#### Records ####

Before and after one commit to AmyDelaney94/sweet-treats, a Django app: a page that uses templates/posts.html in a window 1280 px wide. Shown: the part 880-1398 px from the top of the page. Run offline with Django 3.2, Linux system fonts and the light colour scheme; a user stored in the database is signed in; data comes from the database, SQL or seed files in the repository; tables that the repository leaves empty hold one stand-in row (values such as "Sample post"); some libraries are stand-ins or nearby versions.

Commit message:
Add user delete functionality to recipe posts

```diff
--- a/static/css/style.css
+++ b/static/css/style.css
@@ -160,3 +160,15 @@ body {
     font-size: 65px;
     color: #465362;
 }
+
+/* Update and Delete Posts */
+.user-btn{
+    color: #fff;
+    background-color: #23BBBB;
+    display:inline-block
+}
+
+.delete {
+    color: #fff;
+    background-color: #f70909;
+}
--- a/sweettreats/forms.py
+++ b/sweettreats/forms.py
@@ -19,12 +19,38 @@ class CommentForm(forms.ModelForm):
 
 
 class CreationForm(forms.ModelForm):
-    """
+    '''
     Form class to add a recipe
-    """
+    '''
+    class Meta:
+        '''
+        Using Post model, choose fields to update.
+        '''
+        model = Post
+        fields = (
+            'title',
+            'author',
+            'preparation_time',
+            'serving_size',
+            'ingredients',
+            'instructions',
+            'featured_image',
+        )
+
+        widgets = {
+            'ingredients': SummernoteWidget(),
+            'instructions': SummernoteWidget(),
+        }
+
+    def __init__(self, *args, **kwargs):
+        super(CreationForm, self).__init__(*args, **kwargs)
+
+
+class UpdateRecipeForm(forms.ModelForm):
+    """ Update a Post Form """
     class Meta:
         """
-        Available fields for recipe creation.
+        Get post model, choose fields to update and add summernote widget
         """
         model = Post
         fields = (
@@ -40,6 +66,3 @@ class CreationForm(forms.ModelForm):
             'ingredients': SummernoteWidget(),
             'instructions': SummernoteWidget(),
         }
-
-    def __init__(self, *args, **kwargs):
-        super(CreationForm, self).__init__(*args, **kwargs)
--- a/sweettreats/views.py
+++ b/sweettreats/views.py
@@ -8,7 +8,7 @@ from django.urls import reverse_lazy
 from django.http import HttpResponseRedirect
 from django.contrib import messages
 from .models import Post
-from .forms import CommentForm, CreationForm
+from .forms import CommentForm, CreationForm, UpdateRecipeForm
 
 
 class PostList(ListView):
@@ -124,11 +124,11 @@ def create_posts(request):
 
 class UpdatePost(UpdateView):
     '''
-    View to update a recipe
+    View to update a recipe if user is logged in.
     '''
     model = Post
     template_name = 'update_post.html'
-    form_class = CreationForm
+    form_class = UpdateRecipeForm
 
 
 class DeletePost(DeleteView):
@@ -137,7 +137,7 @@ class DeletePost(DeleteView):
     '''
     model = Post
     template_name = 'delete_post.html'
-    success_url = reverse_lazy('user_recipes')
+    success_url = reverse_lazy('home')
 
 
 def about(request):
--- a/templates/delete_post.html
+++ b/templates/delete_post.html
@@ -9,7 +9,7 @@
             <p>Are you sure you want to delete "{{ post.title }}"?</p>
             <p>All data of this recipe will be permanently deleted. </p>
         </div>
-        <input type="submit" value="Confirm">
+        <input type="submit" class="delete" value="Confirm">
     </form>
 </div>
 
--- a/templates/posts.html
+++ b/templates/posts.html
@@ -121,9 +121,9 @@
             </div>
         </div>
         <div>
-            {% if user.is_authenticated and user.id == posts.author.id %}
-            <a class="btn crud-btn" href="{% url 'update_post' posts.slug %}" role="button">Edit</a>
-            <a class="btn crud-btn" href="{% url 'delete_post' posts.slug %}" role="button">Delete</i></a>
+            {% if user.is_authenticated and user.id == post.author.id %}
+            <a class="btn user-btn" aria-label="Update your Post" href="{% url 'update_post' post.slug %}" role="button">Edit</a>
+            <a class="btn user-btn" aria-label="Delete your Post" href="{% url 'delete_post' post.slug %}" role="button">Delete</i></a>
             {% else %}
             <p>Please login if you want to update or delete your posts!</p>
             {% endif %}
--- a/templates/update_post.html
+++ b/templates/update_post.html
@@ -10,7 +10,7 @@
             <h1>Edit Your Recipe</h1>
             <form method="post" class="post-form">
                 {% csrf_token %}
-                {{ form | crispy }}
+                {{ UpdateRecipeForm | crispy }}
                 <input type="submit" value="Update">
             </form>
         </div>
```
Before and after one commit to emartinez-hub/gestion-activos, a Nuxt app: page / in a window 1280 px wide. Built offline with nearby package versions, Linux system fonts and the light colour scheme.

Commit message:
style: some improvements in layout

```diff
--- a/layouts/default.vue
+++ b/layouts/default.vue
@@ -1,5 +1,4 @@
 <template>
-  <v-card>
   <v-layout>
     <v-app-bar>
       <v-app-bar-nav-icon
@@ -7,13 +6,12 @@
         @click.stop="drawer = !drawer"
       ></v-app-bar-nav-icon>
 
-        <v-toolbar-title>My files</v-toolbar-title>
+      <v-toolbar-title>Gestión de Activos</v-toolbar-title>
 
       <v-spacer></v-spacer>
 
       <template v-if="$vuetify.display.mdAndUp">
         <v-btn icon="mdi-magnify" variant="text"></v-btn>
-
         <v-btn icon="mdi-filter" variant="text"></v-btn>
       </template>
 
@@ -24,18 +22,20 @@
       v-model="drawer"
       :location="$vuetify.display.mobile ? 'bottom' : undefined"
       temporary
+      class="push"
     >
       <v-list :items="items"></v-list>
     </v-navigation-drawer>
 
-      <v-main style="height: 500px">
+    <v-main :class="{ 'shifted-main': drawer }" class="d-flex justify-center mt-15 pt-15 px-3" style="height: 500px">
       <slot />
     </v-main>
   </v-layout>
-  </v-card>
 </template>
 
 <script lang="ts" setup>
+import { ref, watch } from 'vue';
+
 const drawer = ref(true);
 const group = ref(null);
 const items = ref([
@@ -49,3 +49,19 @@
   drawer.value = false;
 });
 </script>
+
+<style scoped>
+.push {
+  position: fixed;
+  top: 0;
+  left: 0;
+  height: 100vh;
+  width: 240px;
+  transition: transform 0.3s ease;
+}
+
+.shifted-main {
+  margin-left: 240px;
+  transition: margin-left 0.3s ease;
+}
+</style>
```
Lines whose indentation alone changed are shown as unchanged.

####

__Assignment__: Return each entry without altering a single word.

__Response area__:
Before and after one commit to AmyDelaney94/sweet-treats, a Django app: a page that uses templates/posts.html in a window 1280 px wide. Shown: the part 880-1398 px from the top of the page. Run offline with Django 3.2, Linux system fonts and the light colour scheme; a user stored in the database is signed in; data comes from the database, SQL or seed files in the repository; tables that the repository leaves empty hold one stand-in row (values such as "Sample post"); some libraries are stand-ins or nearby versions.

Commit message:
Add user delete functionality to recipe posts

```diff
--- a/static/css/style.css
+++ b/static/css/style.css
@@ -160,3 +160,15 @@ body {
     font-size: 65px;
     color: #465362;
 }
+
+/* Update and Delete Posts */
+.user-btn{
+    color: #fff;
+    background-color: #23BBBB;
+    display:inline-block
+}
+
+.delete {
+    color: #fff;
+    background-color: #f70909;
+}
--- a/sweettreats/forms.py
+++ b/sweettreats/forms.py
@@ -19,12 +19,38 @@ class CommentForm(forms.ModelForm):
 
 
 class CreationForm(forms.ModelForm):
-    """
+    '''
     Form class to add a recipe
-    """
+    '''
+    class Meta:
+        '''
+        Using Post model, choose fields to update.
+        '''
+        model = Post
+        fields = (
+            'title',
+            'author',
+            'preparation_time',
+            'serving_size',
+            'ingredients',
+            'instructions',
+            'featured_image',
+        )
+
+        widgets = {
+            'ingredients': SummernoteWidget(),
+            'instructions': SummernoteWidget(),
+        }
+
+    def __init__(self, *args, **kwargs):
+        super(CreationForm, self).__init__(*args, **kwargs)
+
+
+class UpdateRecipeForm(forms.ModelForm):
+    """ Update a Post Form """
     class Meta:
         """
-        Available fields for recipe creation.
+        Get post model, choose fields to update and add summernote widget
         """
         model = Post
         fields = (
@@ -40,6 +66,3 @@ class CreationForm(forms.ModelForm):
             'ingredients': SummernoteWidget(),
             'instructions': SummernoteWidget(),
         }
-
-    def __init__(self, *args, **kwargs):
-        super(CreationForm, self).__init__(*args, **kwargs)
--- a/sweettreats/views.py
+++ b/sweettreats/views.py
@@ -8,7 +8,7 @@ from django.urls import reverse_lazy
 from django.http import HttpResponseRedirect
 from django.contrib import messages
 from .models import Post
-from .forms import CommentForm, CreationForm
+from .forms import CommentForm, CreationForm, UpdateRecipeForm
 
 
 class PostList(ListView):
@@ -124,11 +124,11 @@ def create_posts(request):
 
 class UpdatePost(UpdateView):
     '''
-    View to update a recipe
+    View to update a recipe if user is logged in.
     '''
     model = Post
     template_name = 'update_post.html'
-    form_class = CreationForm
+    form_class = UpdateRecipeForm
 
 
 class DeletePost(DeleteView):
@@ -137,7 +137,7 @@ class DeletePost(DeleteView):
     '''
     model = Post
     template_name = 'delete_post.html'
-    success_url = reverse_lazy('user_recipes')
+    success_url = reverse_lazy('home')
 
 
 def about(request):
--- a/templates/delete_post.html
+++ b/templates/delete_post.html
@@ -9,7 +9,7 @@
             <p>Are you sure you want to delete "{{ post.title }}"?</p>
             <p>All data of this recipe will be permanently deleted. </p>
         </div>
-        <input type="submit" value="Confirm">
+        <input type="submit" class="delete" value="Confirm">
     </form>
 </div>
 
--- a/templates/posts.html
+++ b/templates/posts.html
@@ -121,9 +121,9 @@
             </div>
         </div>
         <div>
-            {% if user.is_authenticated and user.id == posts.author.id %}
-            <a class="btn crud-btn" href="{% url 'update_post' posts.slug %}" role="button">Edit</a>
-            <a class="btn crud-btn" href="{% url 'delete_post' posts.slug %}" role="button">Delete</i></a>
+            {% if user.is_authenticated and user.id == post.author.id %}
+            <a class="btn user-btn" aria-label="Update your Post" href="{% url 'update_post' post.slug %}" role="button">Edit</a>
+            <a class="btn user-btn" aria-label="Delete your Post" href="{% url 'delete_post' post.slug %}" role="button">Delete</i></a>
             {% else %}
             <p>Please login if you want to update or delete your posts!</p>
             {% endif %}
--- a/templates/update_post.html
+++ b/templates/update_post.html
@@ -10,7 +10,7 @@
             <h1>Edit Your Recipe</h1>
             <form method="post" class="post-form">
                 {% csrf_token %}
-                {{ form | crispy }}
+                {{ UpdateRecipeForm | crispy }}
                 <input type="submit" value="Update">
             </form>
         </div>
```
Before and after one commit to emartinez-hub/gestion-activos, a Nuxt app: page / in a window 1280 px wide. Built offline with nearby package versions, Linux system fonts and the light colour scheme.

Commit message:
style: some improvements in layout

```diff
--- a/layouts/default.vue
+++ b/layouts/default.vue
@@ -1,5 +1,4 @@
 <template>
-  <v-card>
   <v-layout>
     <v-app-bar>
       <v-app-bar-nav-icon
@@ -7,13 +6,12 @@
         @click.stop="drawer = !drawer"
       ></v-app-bar-nav-icon>
 
-        <v-toolbar-title>My files</v-toolbar-title>
+      <v-toolbar-title>Gestión de Activos</v-toolbar-title>
 
       <v-spacer></v-spacer>
 
       <template v-if="$vuetify.display.mdAndUp">
         <v-btn icon="mdi-magnify" variant="text"></v-btn>
-
         <v-btn icon="mdi-filter" variant="text"></v-btn>
       </template>
 
@@ -24,18 +22,20 @@
       v-model="drawer"
       :location="$vuetify.display.mobile ? 'bottom' : undefined"
       temporary
+      class="push"
     >
       <v-list :items="items"></v-list>
     </v-navigation-drawer>
 
-      <v-main style="height: 500px">
+    <v-main :class="{ 'shifted-main': drawer }" class="d-flex justify-center mt-15 pt-15 px-3" style="height: 500px">
       <slot />
     </v-main>
   </v-layout>
-  </v-card>
 </template>
 
 <script lang="ts" setup>
+import { ref, watch } from 'vue';
+
 const drawer = ref(true);
 const group = ref(null);
 const items = ref([
@@ -49,3 +49,19 @@
   drawer.value = false;
 });
 </script>
+
+<style scoped>
+.push {
+  position: fixed;
+  top: 0;
+  left: 0;
+  height: 100vh;
+  width: 240px;
+  transition: transform 0.3s ease;
+}
+
+.shifted-main {
+  margin-left: 240px;
+  transition: margin-left 0.3s ease;
+}
+</style>
```
Lines whose indentation alone changed are shown as unchanged.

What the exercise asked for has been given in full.